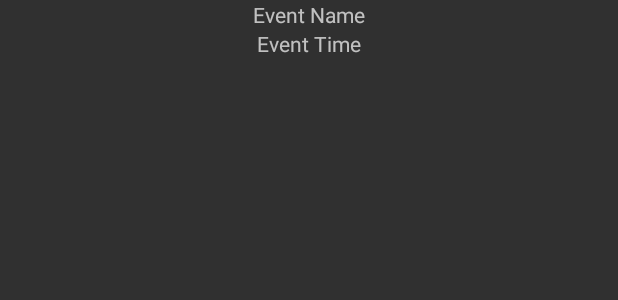
After one commit to pferner710/ClassScheduleAIT, an Android app: the layout event_row_item.xml on its own in the app's theme, with its tools: preview values and no code run, on a phone screen of 412 x 824 dp. The commit adds this screen. Shown: the top 300 px of the screen. Run offline under Robolectric (Android 15) with nearby library versions, the phone set to English and light mode, and no system bars.

Commit message:
day item xml

```diff
--- /dev/null
+++ b/app/src/main/res/layout/event_row_item.xml
@@ -0,0 +1,23 @@
+<?xml version="1.0" encoding="utf-8"?>
+<LinearLayout xmlns:android="http://schemas.android.com/apk/res/android"
+    android:orientation="vertical" android:layout_width="match_parent"
+    android:layout_height="match_parent">
+
+    <TextView
+        android:layout_width="wrap_content"
+        android:layout_height="wrap_content"
+        android:layout_gravity="center"
+        android:hint="Event Name"
+        android:id="@+id/etEventName"
+        />
+
+    <TextView
+        android:layout_width="wrap_content"
+        android:layout_height="wrap_content"
+        android:hint="Event Time"
+        android:id="@+id/etEventTime"
+        android:layout_gravity="center"
+        />
+
+
+</LinearLayout>
```
Also changed, not shown: app/src/main/java/com/example/michaeldruyan/classscheduleait/MainActivity.java (+0 -8 lines).
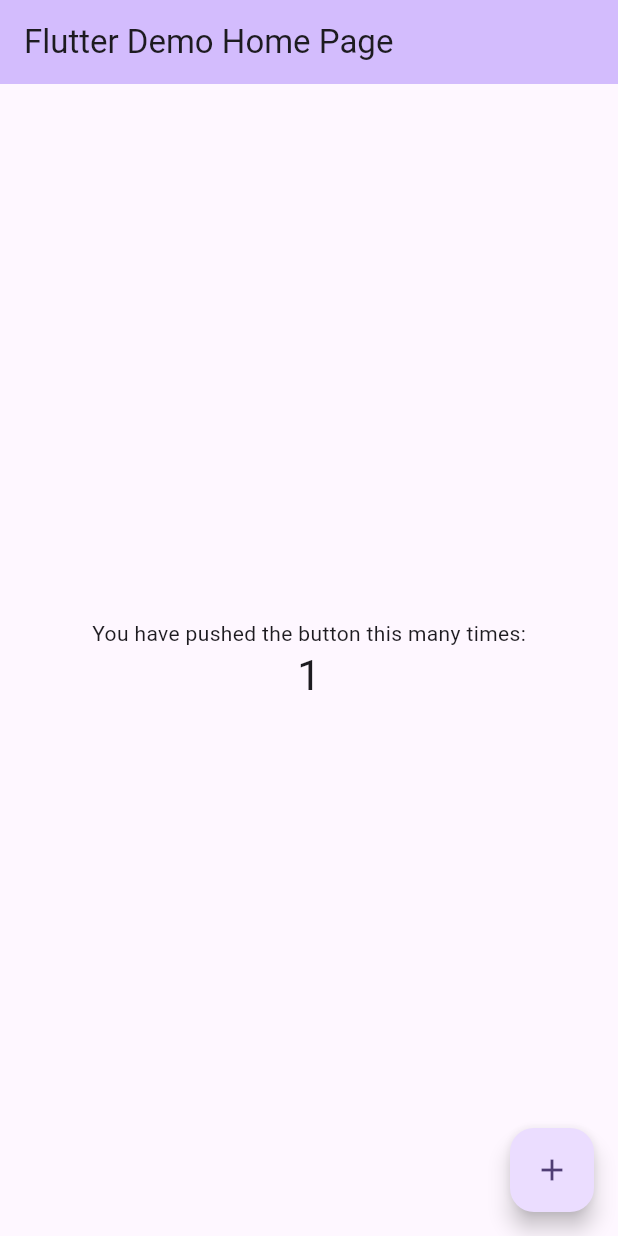
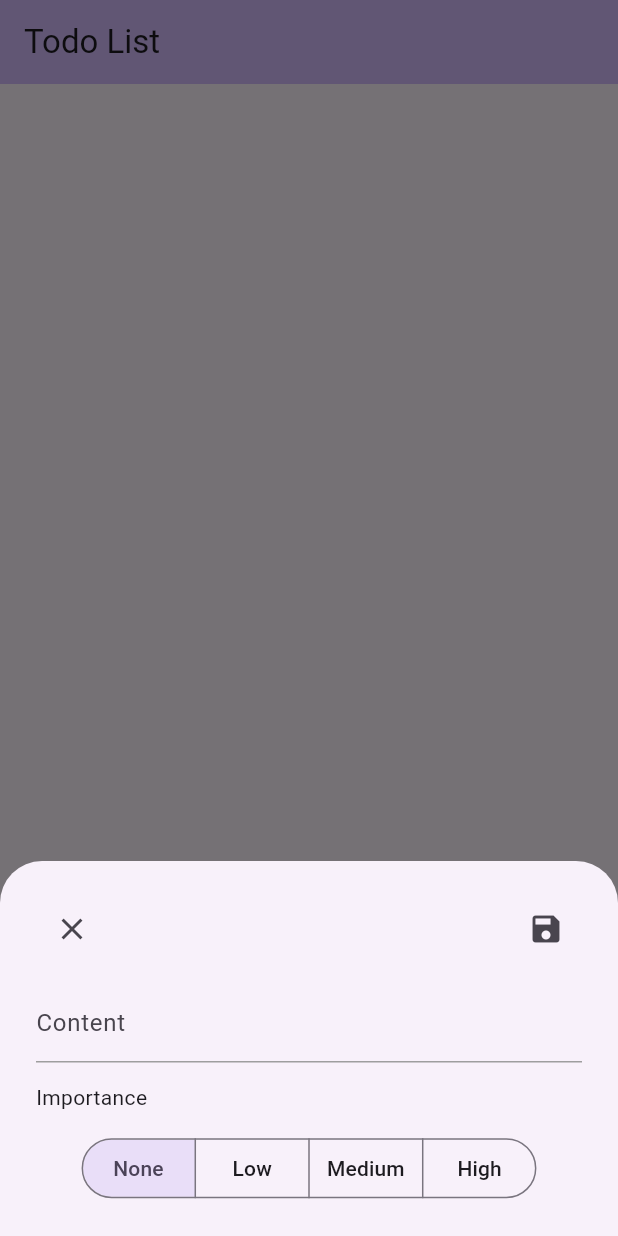
Before and after one commit to Aaron2464/TodoList, a Flutter app: the MyHomePage screen opened directly, after a tap on the "add" icon, on a phone screen of 412 x 824 dp. Run offline on Flutter 3.47's test engine with Material 2 defaults, Android fonts, the phone set to English and light mode, and no system bars.

Commit message:
UI of modelBottomSheet

```diff
--- a/lib/main.dart
+++ b/lib/main.dart
@@ -7,31 +7,15 @@ void main() {
 class MyApp extends StatelessWidget {
   const MyApp({super.key});
 
-  // This widget is the root of your application.
   @override
   Widget build(BuildContext context) {
     return MaterialApp(
       title: 'Flutter Demo',
       theme: ThemeData(
-        // This is the theme of your application.
-        //
-        // TRY THIS: Try running your application with "flutter run". You'll see
-        // the application has a blue toolbar. Then, without quitting the app,
-        // try changing the seedColor in the colorScheme below to Colors.green
-        // and then invoke "hot reload" (save your changes or press the "hot
-        // reload" button in a Flutter-supported IDE, or press "r" if you used
-        // the command line to start the app).
-        //
-        // Notice that the counter didn't reset back to zero; the application
-        // state is not lost during the reload. To reset the state, use hot
-        // restart instead.
-        //
-        // This works for code too, not just values: Most code changes can be
-        // tested with just a hot reload.
         colorScheme: ColorScheme.fromSeed(seedColor: Colors.deepPurple),
         useMaterial3: true,
       ),
-      home: const MyHomePage(title: 'Flutter Demo Home Page'),
+      home: const MyHomePage(title: 'Todo List'),
     );
   }
 }
@@ -39,87 +23,156 @@ class MyApp extends StatelessWidget {
 class MyHomePage extends StatefulWidget {
   const MyHomePage({super.key, required this.title});
 
-  // This widget is the home page of your application. It is stateful, meaning
-  // that it has a State object (defined below) that contains fields that affect
-  // how it looks.
-
-  // This class is the configuration for the state. It holds the values (in this
-  // case the title) provided by the parent (in this case the App widget) and
-  // used by the build method of the State. Fields in a Widget subclass are
-  // always marked "final".
-
   final String title;
 
   @override
   State<MyHomePage> createState() => _MyHomePageState();
 }
 
+enum Importance { none, low, medium, high }
+
 class _MyHomePageState extends State<MyHomePage> {
-  int _counter = 0;
-
-  void _incrementCounter() {
-    setState(() {
-      // This call to setState tells the Flutter framework that something has
-      // changed in this State, which causes it to rerun the build method below
-      // so that the display can reflect the updated values. If we changed
-      // _counter without calling setState(), then the build method would not be
-      // called again, and so nothing would appear to happen.
-      _counter++;
-    });
-  }
+  final GlobalKey<ScaffoldState> scaffoldKey = GlobalKey<ScaffoldState>();
+  Importance importance = Importance.none;
+  final TextEditingController _controller = TextEditingController();
+  List items = [];
 
   @override
   Widget build(BuildContext context) {
-    // This method is rerun every time setState is called, for instance as done
-    // by the _incrementCounter method above.
-    //
-    // The Flutter framework has been optimized to make rerunning build methods
-    // fast, so that you can just rebuild anything that needs updating rather
-    // than having to individually change instances of widgets.
     return Scaffold(
+      key: scaffoldKey,
       appBar: AppBar(
-        // TRY THIS: Try changing the color here to a specific color (to
-        // Colors.amber, perhaps?) and trigger a hot reload to see the AppBar
-        // change color while the other colors stay the same.
+        automaticallyImplyLeading: false,
         backgroundColor: Theme.of(context).colorScheme.inversePrimary,
-        // Here we take the value from the MyHomePage object that was created by
-        // the App.build method, and use it to set our appbar title.
         title: Text(widget.title),
       ),
-      body: Center(
-        // Center is a layout widget. It takes a single child and positions it
-        // in the middle of the parent.
-        child: Column(
-          // Column is also a layout widget. It takes a list of children and
-          // arranges them vertically. By default, it sizes itself to fit its
-          // children horizontally, and tries to be as tall as its parent.
-          //
-          // Column has various properties to control how it sizes itself and
-          // how it positions its children. Here we use mainAxisAlignment to
-          // center the children vertically; the main axis here is the vertical
-          // axis because Columns are vertical (the cross axis would be
-          // horizontal).
-          //
-          // TRY THIS: Invoke "debug painting" (choose the "Toggle Debug Paint"
-          // action in the IDE, or press "p" in the console), to see the
-          // wireframe for each widget.
-          mainAxisAlignment: MainAxisAlignment.center,
-          children: <Widget>[
-            const Text(
-              'You have pushed the button this many times:',
-            ),
-            Text(
-              '$_counter',
-              style: Theme.of(context).textTheme.headlineMedium,
-            ),
-          ],
+      body: Container(
+        padding: const EdgeInsets.all(8.0),
+        child: ListView.builder(
+          itemCount: items.length,
+          itemBuilder: (context, index) {
+            final item = items[index];
+            return Dismissible(
+              key: Key(item),
+              direction: DismissDirection.endToStart,
+              background: Container(),
+              secondaryBackground: Container(
+                color: Colors.red,
+                alignment: const Alignment(0.9, 0),
+                child: const Icon(Icons.delete_outline),
+              ),
+              onDismissed: (direction) {
+                setState(() {
+                  items.removeAt(index);
+                });
+                ScaffoldMessenger.of(context)
+                    .showSnackBar(SnackBar(content: Text('$item dismissed')));
+              },
+              child: ListTile(
+                title: Text(item),
+              ),
+            );
+          },
         ),
       ),
       floatingActionButton: FloatingActionButton(
-        onPressed: _incrementCounter,
-        tooltip: 'Increment',
+        onPressed: showBottomSheet,
+        tooltip: 'Add Todo',
         child: const Icon(Icons.add),
       ), // This trailing comma makes auto-formatting nicer for build methods.
     );
   }
+
+  void showBottomSheet() {
+    showModalBottomSheet(
+        enableDrag: true,
+        context: context,
+        builder: (BuildContext context) {
+          return StatefulBuilder(builder: (context, myState) {
+            return Container(
+              height: 250.0 + MediaQuery.of(context).viewInsets.bottom,
+              padding: EdgeInsets.only(
+                left: 24.0,
+                top: 8.0,
+                right: 24.0,
+                bottom: 8.0 + MediaQuery.of(context).viewInsets.bottom,
+              ),
+              child: Column(
+                crossAxisAlignment: CrossAxisAlignment.start,
+                mainAxisAlignment: MainAxisAlignment.spaceEvenly,
+                children: [
+                  Row(
+                    mainAxisAlignment: MainAxisAlignment.spaceBetween,
+                    children: [
+                      IconButton(
+                        onPressed: () {
+                          Navigator.pop(context);
+                        },
+                        icon: const Icon(Icons.clear),
+                      ),
+                      IconButton(
+                        onPressed: () {
+                          setState(() {
+                            items.add(_controller.text);
+                            _controller.clear();
+                            Navigator.pop(context);
+                          });
+                        },
+                        icon: const Icon(Icons.save),
+                      ),
+                    ],
+                  ),
+                  TextFormField(
+                    controller: _controller,
+                    decoration: const InputDecoration(
+                      border: InputBorder.none,
+                      enabledBorder: UnderlineInputBorder(
+                        borderSide: BorderSide(color: Colors.grey),
+                      ),
+                      focusedBorder: UnderlineInputBorder(
+                        borderSide: BorderSide(color: Colors.deepPurple),
+                      ),
+                      contentPadding: EdgeInsets.symmetric(vertical: 6.0),
+                      isDense: true,
+                      labelText: 'Content',
+                    ),
+                  ),
+                  const Text(
+                    'Importance',
+                  ),
+                  Center(
+                    child: SegmentedButton<Importance>(
+                      showSelectedIcon: false,
+                      segments: const <ButtonSegment<Importance>>[
+                        ButtonSegment<Importance>(
+                          value: Importance.none,
+                          label: Text('None'),
+                        ),
+                        ButtonSegment<Importance>(
+                          value: Importance.low,
+                          label: Text('Low'),
+                        ),
+                        ButtonSegment<Importance>(
+                          value: Importance.medium,
+                          label: Text('Medium'),
+                        ),
+                        ButtonSegment<Importance>(
+                          value: Importance.high,
+                          label: Text('High'),
+                        ),
+                      ],
+                      selected: <Importance>{importance},
+                      onSelectionChanged: (Set<Importance> newImportance) {
+                        myState(() {
+                          importance = newImportance.first;
+                        });
+                      },
+                    ),
+                  )
+                ],
+              ),
+            );
+          });
+        });
+  }
 }
```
---+---
PROBLEM:
Go through the records and copy each line with "items" in it.

TASK RESULT:
+  List items = [];
+          itemCount: items.length,
+            final item = items[index];
+                  items.removeAt(index);
+                            items.add(_controller.text);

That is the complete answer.